Empowering Communities to Rebuild their Lives in Chad
I arrived in Chad last week to meet with our country team, and to assess our programs and the ongoing humanitarian needs in our program areas. Chad is one of the world’s seven least developed countries: it ranks at 163 out of 169 countries on the 20
10 United Nations Human Development Index. The goal of our programs here is to target the poorest communities in the poorest parts of Chad—and I was curious to see how successfully we were doing that.
Capital cities in Africa can be extremely deceptive. Lush boulevards and well-paved roads from the airport to the capital city often mask the ugly truth that just steps away from these roads, people are living in abject poverty. Upon arrival in N’Djamena, Chad’s capital, the city is at first impressive. The promising hum of the city’s generators drowns out the sound of the car’s engine on my journey to the city center—a welcome sign of progress. However, I soon discover there is no running water where I am staying, despite the presence of a generator. In fact, most of the city has no electricity, which is a telling sign of the shortage of basic resources, even here in the capital.
Concern works in two regions in Chad: Goré in the south, which borders the Central African Republic (CAR), and Goz Beida in the east, which borders the Darfur region of Sudan. Both of these areas host refugees from their neighbouring countries, and both are challenging environments in which to live or work. Water is scarce, and the logistics of transporting relief items is difficult because roads and infrastructure are in poor condition.

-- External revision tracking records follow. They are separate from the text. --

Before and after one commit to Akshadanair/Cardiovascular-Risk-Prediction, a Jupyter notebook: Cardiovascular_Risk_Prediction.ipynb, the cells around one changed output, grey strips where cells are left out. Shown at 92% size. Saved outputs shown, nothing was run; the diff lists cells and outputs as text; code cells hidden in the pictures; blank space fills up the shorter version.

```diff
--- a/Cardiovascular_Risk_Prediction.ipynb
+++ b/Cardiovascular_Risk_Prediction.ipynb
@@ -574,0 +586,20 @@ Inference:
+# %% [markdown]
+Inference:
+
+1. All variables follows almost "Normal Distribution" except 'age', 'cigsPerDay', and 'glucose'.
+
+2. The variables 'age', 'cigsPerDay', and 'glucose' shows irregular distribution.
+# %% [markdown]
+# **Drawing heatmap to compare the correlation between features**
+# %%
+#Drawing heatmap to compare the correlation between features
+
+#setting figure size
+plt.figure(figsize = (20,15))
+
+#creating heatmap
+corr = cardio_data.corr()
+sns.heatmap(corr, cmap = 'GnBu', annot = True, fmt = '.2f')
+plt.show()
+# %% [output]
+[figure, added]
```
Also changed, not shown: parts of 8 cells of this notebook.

As I leave the city to begin the 600-kilometer journey to Goré, I witness the unmistakeable signs of poverty in roadside dwellings. People live in small mud huts with no windows, electricity or running water. Most of these dwellings have no latrines, and all cooking is done on an open fire. The luxury of a grinding mill is beyond reach. Women pound grain with heavy pieces of timber—the way they have been doing it for centuries.
The biggest challenge facing mothers in Chad is to feed their children and keep them healthy. The country has one of the highest rates of child deaths in the world. In the villages in which Concern is working in Goré, I interviewed members of a mothers’ self-help group. One mother tells me that she had nine children, but only four survived. Another, a widow, originally a mother of four, says just two of her children are alive today.
It is difficult not to be moved by their stories. I am dumbfounded by their resilience, but I am also ashamed that our world full of wealth and expertise in health and nutrition can continue to let such silent emergencies exist.
Concern is helping women in Goré earn an independent income for the first time and manage their resources, by providing training in producing shea butter for sale at market, and in other trades such as tailoring. The members of these collectives and livelihoods programs are making strong progress, and their confidence is growing. Development takes time, there are no quick-fix solutions, but we must do everything in our power to ensure that these women, their children and their families are not forgotten.
By Paul O'Brien
Paul O'Brien is Overseas Director for Concern Worldwide
Concern Worldwide’s livelihoods program in Goré, Chad has trained 350 women in the processing of Shea butter and production of soap, food stuffs, and cosmetics. Concern works with refugees and host villages to help them become self-sufficient and improve their safety nets. An estimated 75,000 refugees from the Central African Republic have fled to southern Chad since 2003, while host villages also battle extreme poverty and isolation.